Rather than concerning ourselves with "governing trauma" we should instead be concerned with how trauma has come to govern us. Trauma talk now comes naturally, and the article explores what all this trauma talk might be doing, ideologically and politically, especially in the context of the relationship between security and anxiety. The management of trauma and anxiety has become a way of mediating the demands of an endless security war: a war of security, a war for security, a war through security. The article therefore seeks to understand the concept of trauma and the proliferation of discourses of anxiety as ideological mechanisms deployed for the security crisis of endless war; deployed, that is, as a training in resilience. Trauma is less an issue of memory or the past and more a question of building resilience for the future. The language of trauma and anxiety, and the training in resilience that is associated with these terms, weds us to a deeply conservative mode of thinking.

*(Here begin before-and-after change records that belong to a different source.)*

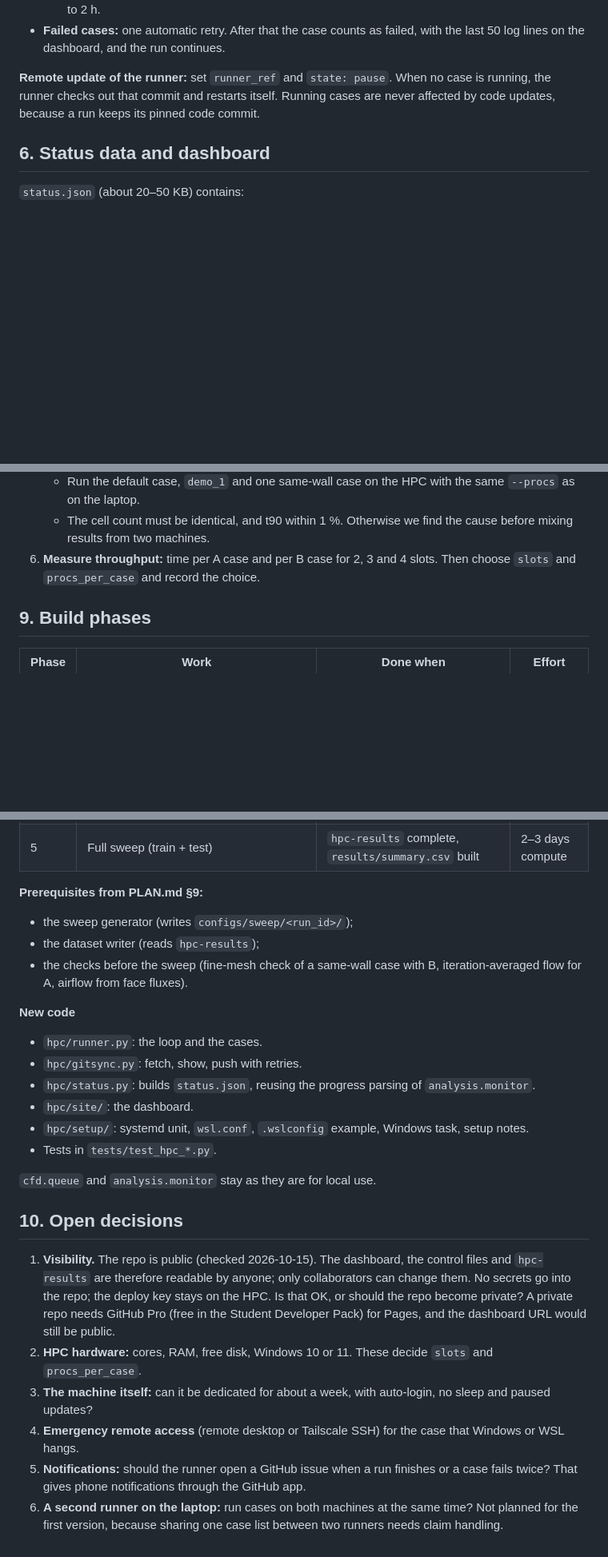
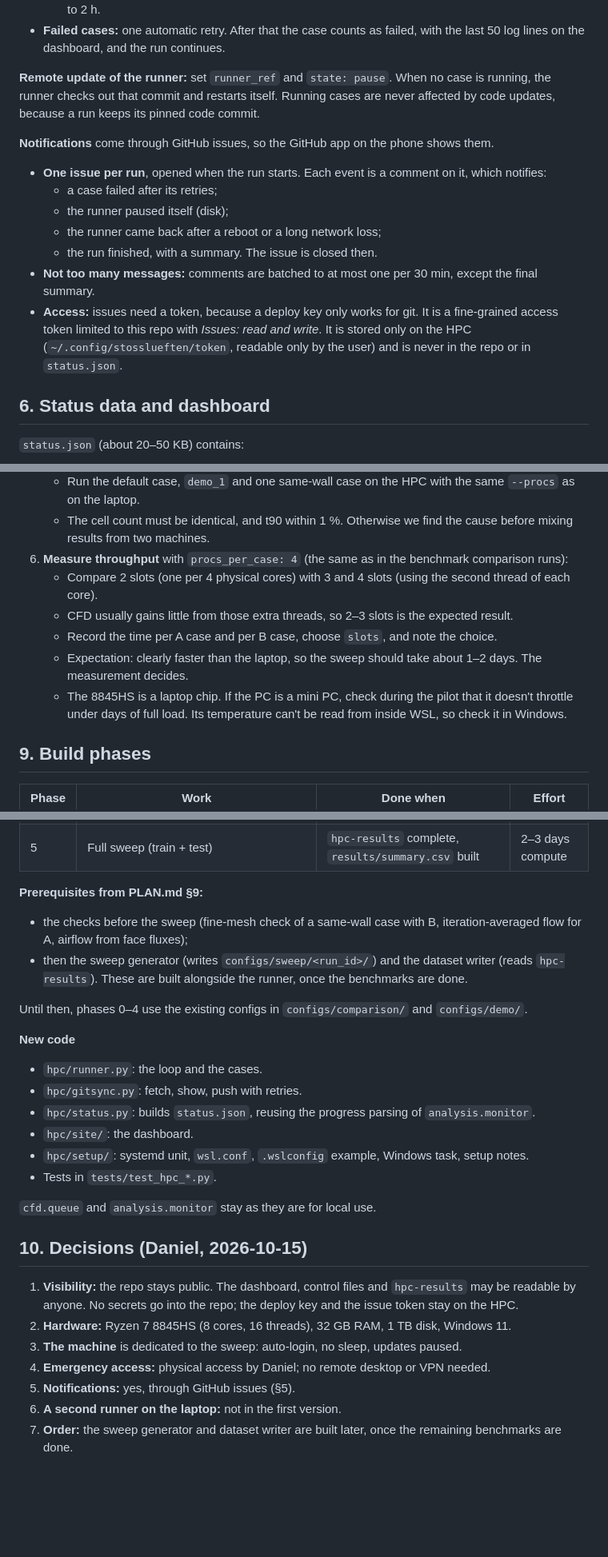
Before and after one commit to jvnvic/stosslueften, a Markdown page: HPC_PLAN.md, 3 parts joined by grey strips. Shown at 80% size. Rendered like a GitHub page; blank space fills up the shorter version.

Commit message:
HPC_PLAN.md: decisions, notifications via GitHub issues, setup for the Ryzen PC
Co-Authored-By: Claude Opus 5.5 (1M context) <noreply@anthropic.com>

```diff
--- a/HPC_PLAN.md
+++ b/HPC_PLAN.md
@@ -103,6 +103,15 @@ runner_ref: main      # runner code version; applied only when paused and idle (
 
 **Remote update of the runner:** set `runner_ref` and `state: pause`. When no case is running, the runner checks out that commit and restarts itself. Running cases are never affected by code updates, because a run keeps its pinned code commit.
 
+**Notifications** come through GitHub issues, so the GitHub app on the phone shows them.
+- **One issue per run**, opened when the run starts. Each event is a comment on it, which notifies:
+  - a case failed after its retries;
+  - the runner paused itself (disk);
+  - the runner came back after a reboot or a long network loss;
+  - the run finished, with a summary. The issue is closed then.
+- **Not too many messages:** comments are batched to at most one per 30 min, except the final summary.
+- **Access:** issues need a token, because a deploy key only works for git. It is a fine-grained access token limited to this repo with *Issues: read and write*. It is stored only on the HPC (`~/.config/stosslueften/token`, readable only by the user) and is never in the repo or in `status.json`.
+
 ## 6. Status data and dashboard
 
 `status.json` (about 20–50 KB) contains:
@@ -185,7 +194,12 @@ runner_ref: main      # runner code version; applied only when paused and idle (
 5. **Reference check:**
    - Run the default case, `demo_1` and one same-wall case on the HPC with the same `--procs` as on the laptop.
    - The cell count must be identical, and t90 within 1 %. Otherwise we find the cause before mixing results from two machines.
-6. **Measure throughput:** time per A case and per B case for 2, 3 and 4 slots. Then choose `slots` and `procs_per_case` and record the choice.
+6. **Measure throughput** with `procs_per_case: 4` (the same as in the benchmark comparison runs):
+   - Compare 2 slots (one per 4 physical cores) with 3 and 4 slots (using the second thread of each core).
+   - CFD usually gains little from those extra threads, so 2–3 slots is the expected result.
+   - Record the time per A case and per B case, choose `slots`, and note the choice.
+   - Expectation: clearly faster than the laptop, so the sweep should take about 1–2 days. The measurement decides.
+   - The 8845HS is a laptop chip. If the PC is a mini PC, check during the pilot that it doesn't throttle under days of full load. Its temperature can't be read from inside WSL, so check it in Windows.
 
 ## 9. Build phases
 
@@ -199,9 +213,10 @@ runner_ref: main      # runner code version; applied only when paused and idle (
 | 5 | Full sweep (train + test) | `hpc-results` complete, `results/summary.csv` built | 2–3 days compute |
 
 **Prerequisites from PLAN.md §9:**
-- the sweep generator (writes `configs/sweep/<run_id>/`);
-- the dataset writer (reads `hpc-results`);
-- the checks before the sweep (fine-mesh check of a same-wall case with B, iteration-averaged flow for A, airflow from face fluxes).
+- the checks before the sweep (fine-mesh check of a same-wall case with B, iteration-averaged flow for A, airflow from face fluxes);
+- then the sweep generator (writes `configs/sweep/<run_id>/`) and the dataset writer (reads `hpc-results`). These are built alongside the runner, once the benchmarks are done.
+
+Until then, phases 0–4 use the existing configs in `configs/comparison/` and `configs/demo/`.
 
 **New code**
 - `hpc/runner.py`: the loop and the cases.
@@ -213,11 +228,12 @@ runner_ref: main      # runner code version; applied only when paused and idle (
 
 `cfd.queue` and `analysis.monitor` stay as they are for local use.
 
-## 10. Open decisions
+## 10. Decisions (Daniel, 2026-10-15)
 
-1. **Visibility.** The repo is public (checked 2026-10-15). The dashboard, the control files and `hpc-results` are therefore readable by anyone; only collaborators can change them. No secrets go into the repo; the deploy key stays on the HPC. Is that OK, or should the repo become private? A private repo needs GitHub Pro (free in the Student Developer Pack) for Pages, and the dashboard URL would still be public.
-2. **HPC hardware:** cores, RAM, free disk, Windows 10 or 11. These decide `slots` and `procs_per_case`.
-3. **The machine itself:** can it be dedicated for about a week, with auto-login, no sleep and paused updates?
-4. **Emergency remote access** (remote desktop or Tailscale SSH) for the case that Windows or WSL hangs.
-5. **Notifications:** should the runner open a GitHub issue when a run finishes or a case fails twice? That gives phone notifications through the GitHub app.
-6. **A second runner on the laptop:** run cases on both machines at the same time? Not planned for the first version, because sharing one case list between two runners needs claim handling.
+1. **Visibility:** the repo stays public. The dashboard, control files and `hpc-results` may be readable by anyone. No secrets go into the repo; the deploy key and the issue token stay on the HPC.
+2. **Hardware:** Ryzen 7 8845HS (8 cores, 16 threads), 32 GB RAM, 1 TB disk, Windows 11.
+3. **The machine** is dedicated to the sweep: auto-login, no sleep, updates paused.
+4. **Emergency access:** physical access by Daniel; no remote desktop or VPN needed.
+5. **Notifications:** yes, through GitHub issues (§5).
+6. **A second runner on the laptop:** not in the first version.
+7. **Order:** the sweep generator and dataset writer are built later, once the remaining benchmarks are done.
```
Also changed, not shown: other parts of HPC_PLAN.md (+4 -4 lines), log.md (+10 -0 lines).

age of anxiety, resilience, trauma, security politics, security wars
The idea of trauma is now deeply engrained in our political, cultural, and intellectual universe. What in the seventeenth century was a surgeon's term to describe a physical wound, transformed in the nineteenth century to include psychic ailments comparable to shock, morphed into "shell shock" and "nervous trauma" by the end of World War I (WWI) and from there eventually became a psychiatric category now used to describe experience of war, genocide, and catastrophe. The history of the category could be described as moving from the idea of physical damage to the mental health system and on to the social management of major disasters. (1) This is most obviously true in the discourse surrounding war and conflict--at some point in the future, note the editors of one collection of essays on the trauma of war, historians looking back at the wars of the 1980s, 1990s, and early twentieth century will notice "trauma projects" appearing alongside food, health, and shelter interventions. (2) Yet the historians will also see a highly traumatized society in general, as trauma has become the discourse through which not only catastrophic events are articulated, but through which virtually all sufferings are expressed: "That was really traumatic!" is now thought to be an appropriate response to any event that would once have been described as "rather unpleasant" or "quite difficult."

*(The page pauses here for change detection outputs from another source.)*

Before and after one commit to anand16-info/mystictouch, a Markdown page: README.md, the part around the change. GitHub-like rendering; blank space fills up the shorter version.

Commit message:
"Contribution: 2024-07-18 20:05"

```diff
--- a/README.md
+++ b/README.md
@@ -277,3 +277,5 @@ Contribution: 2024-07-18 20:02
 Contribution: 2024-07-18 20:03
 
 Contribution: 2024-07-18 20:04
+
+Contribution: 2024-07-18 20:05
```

It is this everydayness, or naturalness, of trauma talk that I want to engage here. When categories and concepts take on an increasing appearance of being the natural categories through which we are encouraged to think, critical theory needs to be on the alert. Such is the case with trauma. My main purpose is to explore what all this trauma talk might be doing, ideologically and politically.

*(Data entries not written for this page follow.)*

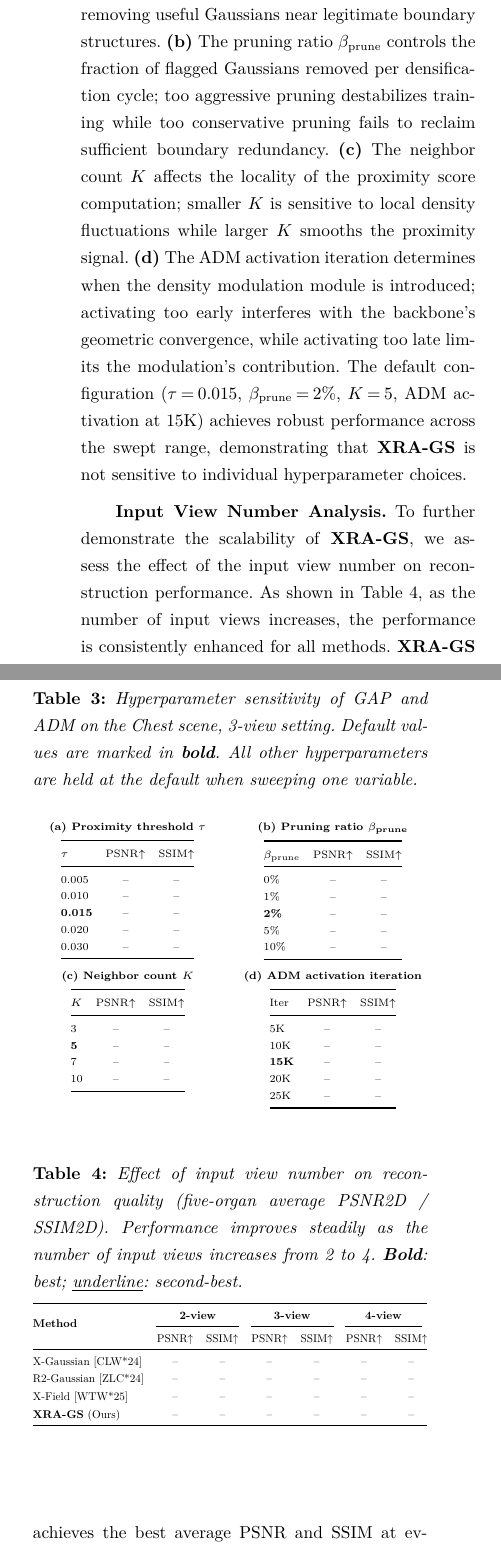
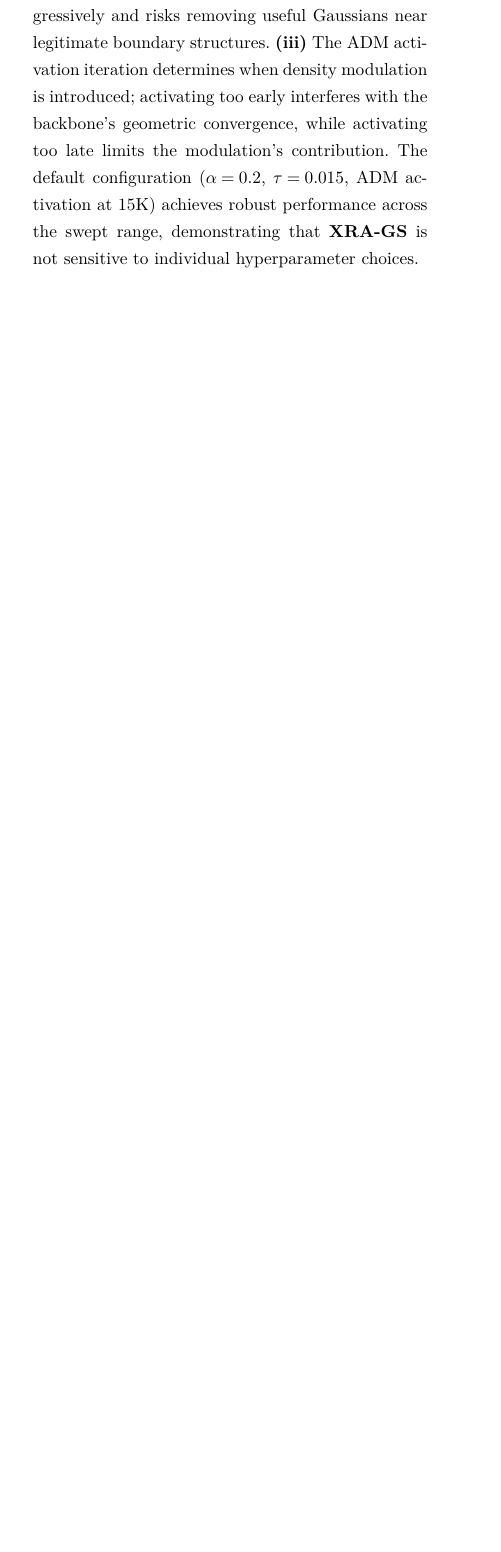
Before and after one commit to hqy2020/PG2026-thesis, a LaTeX document (main.tex, which reads assets/tables/tab_experiment_ablation_component.tex, assets/tables/tab_experiment_hparam_gap.tex, assets/tables/tab_experiment_input_views.tex): two parts of the columns of page 12 of 15 before the commit and part of one column of page 12 of 14 after it, the two joined at a grey line, cut so that both start at the same text, the shorter picture padded with empty space. Compiled offline with XeLaTeX.

Commit message:
feat(paper): §4 表格 R2-GS 配色风格 + 消融合并大表 + 会议标签
- 主对比表 (tab_quantitative_nvs) 改用 colorbox 三色标注，加会议标签
- 消融表 (tab_ablation_component) 合并组件分析 + SPS α / GAP τ / ADM iter 参数扫描
- 删除冗余表: tab_experiment_hparam_gap, tab_experiment_input_views
- main.tex §4.1 baseline 描述加 [ECCV'24] 等会议标签
- main.tex §4.3 精简为 Component + Parameter 两段，删除 Input View Number Analysis

Co-Authored-By: Claude Opus 4.6 <noreply@anthropic.com>

```diff
--- a/assets/tables/tab_experiment_ablation_component.tex
+++ b/assets/tables/tab_experiment_ablation_component.tex
@@ -6 +4,0 @@
-\begin{tabular}{@{}lcccccc@{}}
@@ -7,17 +8,3 @@
 \toprule
-\multirow{2}{*}{\textbf{Configuration}}
-  & \multicolumn{3}{c}{\textbf{PSNR2D}$\uparrow$}
-  & \multicolumn{3}{c}{\textbf{SSIM2D}$\uparrow$} \\
-\cmidrule(lr){2-4}\cmidrule(lr){5-7}
-  & \textbf{2v} & \textbf{3v} & \textbf{4v}
-  & \textbf{2v} & \textbf{3v} & \textbf{4v} \\
+Configuration & PSNR$\uparrow$ & SSIM$\uparrow$ & Time$\downarrow$ & \#Gauss. \\
 \midrule
-Baseline (\rtwo)
-  & -- & -- & -- & -- & -- & -- \\
-\quad +\,\sps
-  & -- & -- & -- & -- & -- & -- \\
-\quad +\,\gap
-  & -- & -- & -- & -- & -- & -- \\
-\quad +\,\adm
-  & -- & -- & -- & -- & -- & -- \\
-\textbf{\XRAGS}\ (\sps\,+\,\gap\,+\,\adm)
@@ -25,4 +42,3 @@ Baseline (\rtwo)
 \bottomrule
-\end{tabular}%
-}
+\end{tabular}
 \end{table}
--- a/assets/tables/tab_experiment_hparam_gap.tex
+++ /dev/null
@@ -1,79 +0,0 @@
-\begin{table}[t]
-\centering
-\caption{Hyperparameter sensitivity of \gap\ and \adm\ on the Chest scene, 3-view setting. Default values are marked in \textbf{bold}. All other hyperparameters are held at the default when sweeping one variable.}
-\label{tab:hparam_gap}
-\setlength{\tabcolsep}{4pt}
-
-\begin{minipage}[t]{0.48\linewidth}
-\centering
-\vspace{0pt}
-\scriptsize
-\textbf{(a) Proximity threshold $\tau$}\\[3pt]
-\begin{tabular}{@{}lcc@{}}
-\toprule
-$\tau$ & PSNR$\uparrow$ & SSIM$\uparrow$ \\
-\midrule
-0.005 & -- & -- \\
-0.010 & -- & -- \\
-\textbf{0.015} & -- & -- \\
-0.020 & -- & -- \\
-0.030 & -- & -- \\
-\bottomrule
-\end{tabular}
-\end{minipage}%
-\hfill%
-\begin{minipage}[t]{0.48\linewidth}
-\centering
-\vspace{0pt}
-\scriptsize
-\textbf{(b) Pruning ratio $\beta_{\text{prune}}$}\\[3pt]
-\begin{tabular}{@{}lcc@{}}
-\toprule
-$\beta_{\text{prune}}$ & PSNR$\uparrow$ & SSIM$\uparrow$ \\
-\midrule
-0\% & -- & -- \\
-1\% & -- & -- \\
-\textbf{2\%} & -- & -- \\
-5\% & -- & -- \\
-10\% & -- & -- \\
-\bottomrule
-\end{tabular}
-\end{minipage}
-
-\vspace{6pt}
-
-\begin{minipage}[t]{0.48\linewidth}
-\centering
-\vspace{0pt}
-\scriptsize
-\textbf{(c) Neighbor count $K$}\\[3pt]
-\begin{tabular}{@{}lcc@{}}
-\toprule
-$K$ & PSNR$\uparrow$ & SSIM$\uparrow$ \\
-\midrule
-3 & -- & -- \\
-\textbf{5} & -- & -- \\
-7 & -- & -- \\
-10 & -- & -- \\
-\bottomrule
-\end{tabular}
-\end{minipage}%
-\hfill%
-\begin{minipage}[t]{0.48\linewidth}
-\centering
-\vspace{0pt}
-\scriptsize
-\textbf{(d) \adm\ activation iteration}\\[3pt]
-\begin{tabular}{@{}lcc@{}}
-\toprule
-Iter & PSNR$\uparrow$ & SSIM$\uparrow$ \\
-\midrule
-5K & -- & -- \\
-10K & -- & -- \\
-\textbf{15K} & -- & -- \\
-20K & -- & -- \\
-25K & -- & -- \\
-\bottomrule
-\end{tabular}
-\end{minipage}
-\end{table}
--- a/assets/tables/tab_experiment_input_views.tex
+++ /dev/null
@@ -1,28 +0,0 @@
-\begin{table}[t]
-\centering
-\caption{Effect of input view number on reconstruction quality (five-organ average PSNR2D / SSIM2D). Performance improves steadily as the number of input views increases from 2 to 4. \best{Bold}: best; \second{underline}: second-best.}
-\label{tab:input_views}
-\resizebox{\linewidth}{!}{%
-\begin{tabular}{@{}lcccccc@{}}
-\toprule
-\multirow{2}{*}{\textbf{Method}}
-  & \multicolumn{2}{c}{\textbf{2-view}}
-  & \multicolumn{2}{c}{\textbf{3-view}}
-  & \multicolumn{2}{c}{\textbf{4-view}} \\
-\cmidrule(lr){2-3}\cmidrule(lr){4-5}\cmidrule(lr){6-7}
-  & PSNR$\uparrow$ & SSIM$\uparrow$
-  & PSNR$\uparrow$ & SSIM$\uparrow$
-  & PSNR$\uparrow$ & SSIM$\uparrow$ \\
-\midrule
-X-Gaussian~\cite{cai2024xgaussian}
-  & -- & -- & -- & -- & -- & -- \\
-\rtwo~\cite{hu2024r2}
-  & -- & -- & -- & -- & -- & -- \\
-X-Field~\cite{xfield2025}
-  & -- & -- & -- & -- & -- & -- \\
-\textbf{\XRAGS}\ (Ours)
-  & -- & -- & -- & -- & -- & -- \\
-\bottomrule
-\end{tabular}%
-}
-\end{table}
--- a/main.tex
+++ b/main.tex
@@ -267,13 +267,7 @@ The first two terms are the standard $L_1$ and $D$-SSIM losses between rendered
 
 \input{assets/tables/tab_experiment_ablation_component.tex}
 
-\textbf{Parameter Analysis.} We perform parameter analysis on the key hyperparameters of \gap\ and \adm, since \gap\ directly controls the pruning behavior and its thresholds are the most critical design choices that affect the capacity reallocation. The results are shown in Table~\ref{tab:hparam_gap}. \textbf{(a)} When increasing the proximity threshold $\tau$, a larger $\tau$ retains more crowded Gaussians and reduces the pruning effect, while a smaller $\tau$ prunes more aggressively and risks removing useful Gaussians near legitimate boundary structures. \textbf{(b)} The pruning ratio $\beta_{\text{prune}}$ controls the fraction of flagged Gaussians removed per densification cycle; too aggressive pruning destabilizes training while too conservative pruning fails to reclaim sufficient boundary redundancy. \textbf{(c)} The neighbor count $K$ affects the locality of the proximity score computation; smaller $K$ is sensitive to local density fluctuations while larger $K$ smooths the proximity signal. \textbf{(d)} The \adm\ activation iteration determines when the density modulation module is introduced; activating too early interferes with the backbone's geometric convergence, while activating too late limits the modulation's contribution. The default configuration ($\tau\!=\!0.015$, $\beta_{\text{prune}}\!=\!2\%$, $K\!=\!5$, \adm\ activation at 15K) achieves robust performance across the swept range, demonstrating that \XRAGS\ is not sensitive to individual hyperparameter choices.
-
-\input{assets/tables/tab_experiment_hparam_gap.tex}
-
-\textbf{Input View Number Analysis.} To further demonstrate the scalability of \XRAGS, we assess the effect of the input view number on reconstruction performance. As shown in Table~\ref{tab:input_views}, as the number of input views increases, the performance is consistently enhanced for all methods. \XRAGS\ achieves the best average PSNR and SSIM at every sparsity level, with the relative advantage over \rtwo\ being largest at 3 views, where capacity misallocation is most directly observable. At 4 views, the reconstruction-consistency regularization in \rtwo\ partially closes the gap, consistent with the observation that denser sampling reduces the misallocation effect.
-
-\input{assets/tables/tab_experiment_input_views.tex}
+\textbf{Parameter Analysis.} We further investigate the sensitivity of one representative hyperparameter from each module in Table~\ref{tab:ablation_component}. \textbf{(i)} The \sps\ mixture coefficient $\alpha$ balances the FDK-derived attenuation support against random initialization; $\alpha\!=\!0.2$ offers sufficient path-anchored guidance without over-constraining the initial distribution. \textbf{(ii)} The \gap\ proximity threshold $\tau$ controls how aggressively crowded boundary Gaussians are pruned; a larger $\tau$ retains more crowded Gaussians and reduces the pruning effect, while a smaller $\tau$ prunes more aggressively and risks removing useful Gaussians near legitimate boundary structures. \textbf{(iii)} The \adm\ activation iteration determines when density modulation is introduced; activating too early interferes with the backbone's geometric convergence, while activating too late limits the modulation's contribution. The default configuration ($\alpha\!=\!0.2$, $\tau\!=\!0.015$, \adm\ activation at 15K) achieves robust performance across the swept range, demonstrating that \XRAGS\ is not sensitive to individual hyperparameter choices.
 
 \FloatBarrier
 
```
Also changed, not shown: assets/tables/tab_experiment_quantitative_nvs.tex (+12 -8 lines), assets/tables/tab_experiment_ablation_component.tex (38 more changed lines), main.tex (2 more changed lines), 2 other files.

Such a task places us on the terrain of the relationship between security and anxiety. A glance at any security text, from the most mundane government pronouncement to the most sophisticated literature within academic "security studies," reveals that through the politics of security runs a political imagination of fear and anxiety. I want to first explore this relation before connecting it with the question of trauma. In so doing I suggest that the management of trauma and anxiety has become a way of mediating the demands of an endless security war: a war of security, a war for security, a war through security; a war whose permanence and universality has been established to match the permanence and universality of our supposed desire for security. The article therefore has nothing to say about "governing traumatic events." Rather, it seeks to understand the emergence of a hypertrophied concept of trauma and the proliferation of discourses of anxiety as ideological mechanisms deployed for the security crisis of endless war; deployed, I will argue, as a training in resilience. …